#### [Problem details]
Your answer must be the records below, given again exactly, with no pictures in it.

Web page edit records:

"""

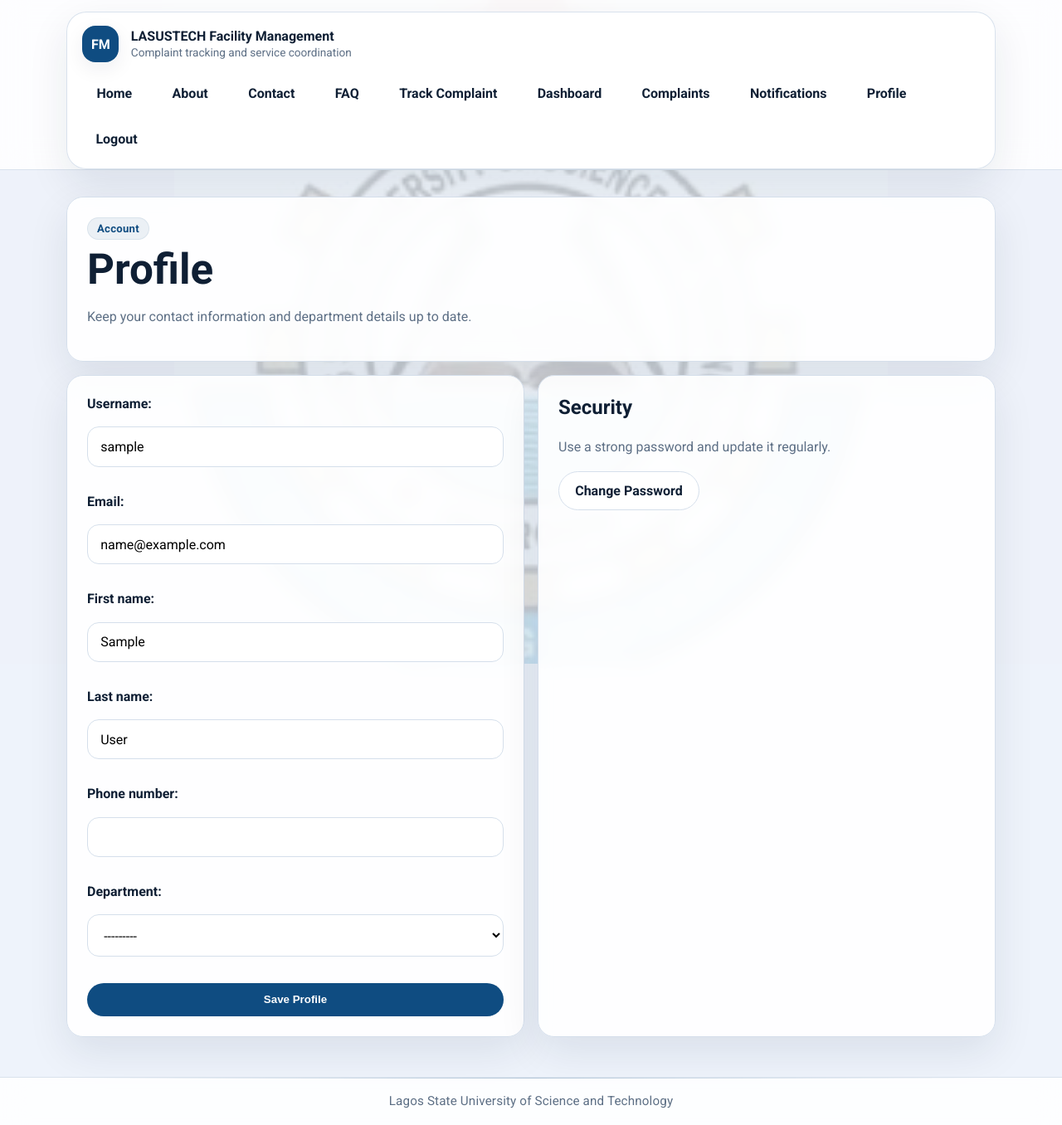
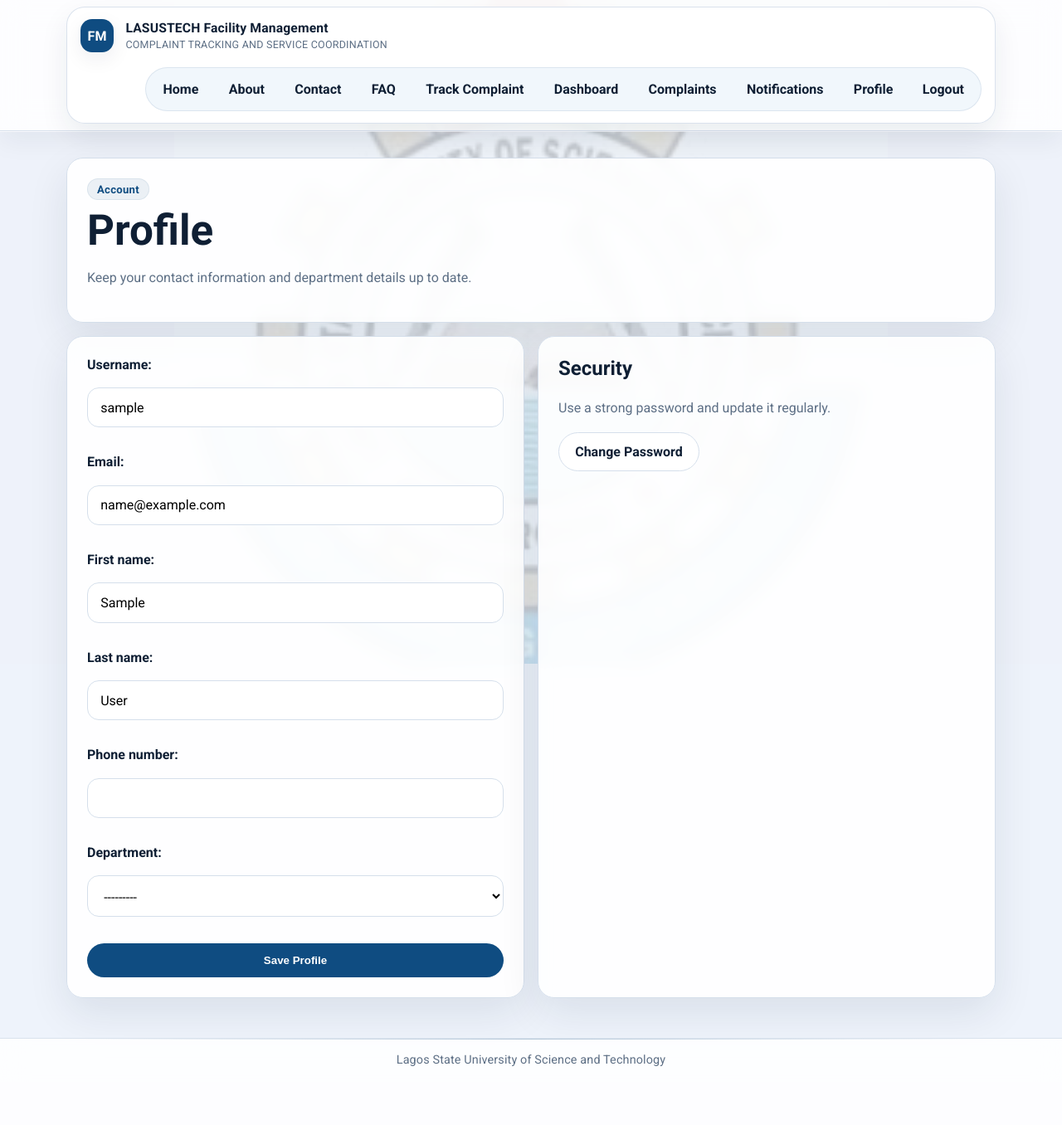
Before and after one commit to DocHoax/university_facility_management, a Django app: page /accounts/profile/ in a window 1280 px wide. Shown: the whole page at 83% size. After the commit the page ends 1285 px from the top, so only its background shows below. Run offline with Django 5.2, Linux system fonts and the light colour scheme; the visitor is signed in with stand-in values (Sample User, id 1).

Commit message:
style: Enhance site header and footer with improved sticky behavior and updated spacing
Co-authored-by: Copilot <copilot@github.com>

```diff
--- a/static/css/style.css
+++ b/static/css/style.css
@@ -75,6 +75,13 @@ a:hover {
     border-bottom: 1px solid rgba(213, 223, 235, 0.9);
 }
 
+.site-header {
+    position: sticky;
+    top: 0;
+    z-index: 30;
+    box-shadow: 0 1px 0 rgba(255, 255, 255, 0.7), 0 12px 30px rgba(16, 32, 58, 0.06);
+}
+
 .site-footer {
     border-top: 1px solid rgba(213, 223, 235, 0.9);
     border-bottom: 0;
@@ -95,25 +102,26 @@ a:hover {
     flex-wrap: wrap;
     justify-content: space-between;
     align-items: center;
-    gap: 1rem;
-    margin-top: 0.9rem;
-    padding: 1rem 1.15rem;
-    border: 1px solid rgba(213, 223, 235, 0.9);
-    border-radius: 24px;
-    background: rgba(255, 255, 255, 0.9);
-    box-shadow: var(--shadow);
+    gap: 1.1rem;
+    margin: 0.5rem auto;
+    padding: 0.9rem 1rem;
+    border: 1px solid rgba(213, 223, 235, 0.88);
+    border-radius: 22px;
+    background: rgba(255, 255, 255, 0.92);
+    box-shadow: 0 14px 34px rgba(16, 32, 58, 0.08);
 }
 
 .brand {
     display: flex;
     align-items: center;
     gap: 0.9rem;
+    min-width: 0;
 }
 
 .brand-mark {
-    width: 2.75rem;
-    height: 2.75rem;
-    border-radius: 16px;
+    width: 2.5rem;
+    height: 2.5rem;
+    border-radius: 14px;
     display: grid;
     place-items: center;
     background: var(--primary);
@@ -126,20 +134,27 @@ a:hover {
 .brand-copy strong {
     display: block;
     font-family: "Roboto", sans-serif;
-    font-size: 1rem;
+    font-size: 0.98rem;
+    letter-spacing: 0.01em;
 }
 
 .brand-copy span {
     color: var(--muted);
-    font-size: 0.85rem;
+    font-size: 0.78rem;
+    letter-spacing: 0.02em;
+    text-transform: uppercase;
 }
 
 .nav-links {
     display: flex;
     flex-wrap: wrap;
-    gap: 0.9rem;
+    gap: 0.35rem;
     align-items: center;
     margin-left: auto;
+    padding: 0.35rem;
+    border-radius: 999px;
+    border: 1px solid rgba(213, 223, 235, 0.75);
+    background: rgba(237, 244, 251, 0.75);
 }
 
 .nav-links form {
@@ -190,7 +205,7 @@ a:hover {
 .nav-links a {
     color: var(--text);
     font-weight: 600;
-    padding: 0.65rem 1rem;
+    padding: 0.58rem 0.9rem;
     border-radius: 999px;
     border: 1px solid transparent;
     transition: background-color 0.2s ease, transform 0.2s ease, border-color 0.2s ease;
@@ -198,7 +213,7 @@ a:hover {
 
 .nav-links a:hover {
     text-decoration: none;
-    background: rgba(15, 76, 129, 0.08);
+    background: rgba(255, 255, 255, 0.96);
     border-color: rgba(15, 76, 129, 0.08);
     transform: translateY(-1px);
 }
@@ -208,14 +223,14 @@ a:hover {
     color: var(--text);
     border: 0;
     box-shadow: none;
-    padding: 0.65rem 1rem;
+    padding: 0.58rem 0.9rem;
     border-radius: 999px;
     font: inherit;
     font-weight: 600;
 }
 
 .nav-links .nav-link-button:hover {
-    background: rgba(15, 76, 129, 0.08);
+    background: rgba(255, 255, 255, 0.96);
     border: 1px solid rgba(15, 76, 129, 0.08);
     transform: translateY(-1px);
     box-shadow: none;
@@ -235,13 +250,13 @@ a:hover {
 }
 
 .footer-inner {
-    padding: 1.1rem 0 1.25rem;
+    padding: 1rem 0 1.15rem;
 }
 
 .footer-inner p {
     margin: 0;
     color: var(--muted);
-    font-size: 0.95rem;
+    font-size: 0.9rem;
     text-align: center;
     letter-spacing: 0.01em;
 }
@@ -648,7 +663,8 @@ form ol {
 
     .navbar {
         align-items: flex-start;
-        padding: 1rem;
+        padding: 0.95rem;
+        border-radius: 20px;
     }
 
     .nav-toggle {
@@ -664,7 +680,7 @@ form ol {
         gap: 0.5rem;
         padding: 1rem;
         border-radius: 20px;
-        background: var(--surface-strong);
+        background: rgba(255, 255, 255, 0.98);
         border: 1px solid var(--border);
         box-shadow: var(--shadow);
     }
@@ -676,12 +692,14 @@ form ol {
     .nav-links a {
         width: 100%;
         background: var(--surface-soft);
+        padding: 0.8rem 0.95rem;
     }
 
     .nav-links .nav-link-button {
         width: 100%;
         text-align: left;
         background: var(--surface-soft);
+        padding: 0.8rem 0.95rem;
     }
 
     .two-col {
```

"""

#### [Answer to this problem]
Before and after one commit to DocHoax/university_facility_management, a Django app: page /accounts/profile/ in a window 1280 px wide. Shown: the whole page at 83% size. After the commit the page ends 1285 px from the top, so only its background shows below. Run offline with Django 5.2, Linux system fonts and the light colour scheme; the visitor is signed in with stand-in values (Sample User, id 1).

Commit message:
style: Enhance site header and footer with improved sticky behavior and updated spacing
Co-authored-by: Copilot <copilot@github.com>

```diff
--- a/static/css/style.css
+++ b/static/css/style.css
@@ -75,6 +75,13 @@ a:hover {
     border-bottom: 1px solid rgba(213, 223, 235, 0.9);
 }
 
+.site-header {
+    position: sticky;
+    top: 0;
+    z-index: 30;
+    box-shadow: 0 1px 0 rgba(255, 255, 255, 0.7), 0 12px 30px rgba(16, 32, 58, 0.06);
+}
+
 .site-footer {
     border-top: 1px solid rgba(213, 223, 235, 0.9);
     border-bottom: 0;
@@ -95,25 +102,26 @@ a:hover {
     flex-wrap: wrap;
     justify-content: space-between;
     align-items: center;
-    gap: 1rem;
-    margin-top: 0.9rem;
-    padding: 1rem 1.15rem;
-    border: 1px solid rgba(213, 223, 235, 0.9);
-    border-radius: 24px;
-    background: rgba(255, 255, 255, 0.9);
-    box-shadow: var(--shadow);
+    gap: 1.1rem;
+    margin: 0.5rem auto;
+    padding: 0.9rem 1rem;
+    border: 1px solid rgba(213, 223, 235, 0.88);
+    border-radius: 22px;
+    background: rgba(255, 255, 255, 0.92);
+    box-shadow: 0 14px 34px rgba(16, 32, 58, 0.08);
 }
 
 .brand {
     display: flex;
     align-items: center;
     gap: 0.9rem;
+    min-width: 0;
 }
 
 .brand-mark {
-    width: 2.75rem;
-    height: 2.75rem;
-    border-radius: 16px;
+    width: 2.5rem;
+    height: 2.5rem;
+    border-radius: 14px;
     display: grid;
     place-items: center;
     background: var(--primary);
@@ -126,20 +134,27 @@ a:hover {
 .brand-copy strong {
     display: block;
     font-family: "Roboto", sans-serif;
-    font-size: 1rem;
+    font-size: 0.98rem;
+    letter-spacing: 0.01em;
 }
 
 .brand-copy span {
     color: var(--muted);
-    font-size: 0.85rem;
+    font-size: 0.78rem;
+    letter-spacing: 0.02em;
+    text-transform: uppercase;
 }
 
 .nav-links {
     display: flex;
     flex-wrap: wrap;
-    gap: 0.9rem;
+    gap: 0.35rem;
     align-items: center;
     margin-left: auto;
+    padding: 0.35rem;
+    border-radius: 999px;
+    border: 1px solid rgba(213, 223, 235, 0.75);
+    background: rgba(237, 244, 251, 0.75);
 }
 
 .nav-links form {
@@ -190,7 +205,7 @@ a:hover {
 .nav-links a {
     color: var(--text);
     font-weight: 600;
-    padding: 0.65rem 1rem;
+    padding: 0.58rem 0.9rem;
     border-radius: 999px;
     border: 1px solid transparent;
     transition: background-color 0.2s ease, transform 0.2s ease, border-color 0.2s ease;
@@ -198,7 +213,7 @@ a:hover {
 
 .nav-links a:hover {
     text-decoration: none;
-    background: rgba(15, 76, 129, 0.08);
+    background: rgba(255, 255, 255, 0.96);
     border-color: rgba(15, 76, 129, 0.08);
     transform: translateY(-1px);
 }
@@ -208,14 +223,14 @@ a:hover {
     color: var(--text);
     border: 0;
     box-shadow: none;
-    padding: 0.65rem 1rem;
+    padding: 0.58rem 0.9rem;
     border-radius: 999px;
     font: inherit;
     font-weight: 600;
 }
 
 .nav-links .nav-link-button:hover {
-    background: rgba(15, 76, 129, 0.08);
+    background: rgba(255, 255, 255, 0.96);
     border: 1px solid rgba(15, 76, 129, 0.08);
     transform: translateY(-1px);
     box-shadow: none;
@@ -235,13 +250,13 @@ a:hover {
 }
 
 .footer-inner {
-    padding: 1.1rem 0 1.25rem;
+    padding: 1rem 0 1.15rem;
 }
 
 .footer-inner p {
     margin: 0;
     color: var(--muted);
-    font-size: 0.95rem;
+    font-size: 0.9rem;
     text-align: center;
     letter-spacing: 0.01em;
 }
@@ -648,7 +663,8 @@ form ol {
 
     .navbar {
         align-items: flex-start;
-        padding: 1rem;
+        padding: 0.95rem;
+        border-radius: 20px;
     }
 
     .nav-toggle {
@@ -664,7 +680,7 @@ form ol {
         gap: 0.5rem;
         padding: 1rem;
         border-radius: 20px;
-        background: var(--surface-strong);
+        background: rgba(255, 255, 255, 0.98);
         border: 1px solid var(--border);
         box-shadow: var(--shadow);
     }
@@ -676,12 +692,14 @@ form ol {
     .nav-links a {
         width: 100%;
         background: var(--surface-soft);
+        padding: 0.8rem 0.95rem;
     }
 
     .nav-links .nav-link-button {
         width: 100%;
         text-align: left;
         background: var(--surface-soft);
+        padding: 0.8rem 0.95rem;
     }
 
     .two-col {
```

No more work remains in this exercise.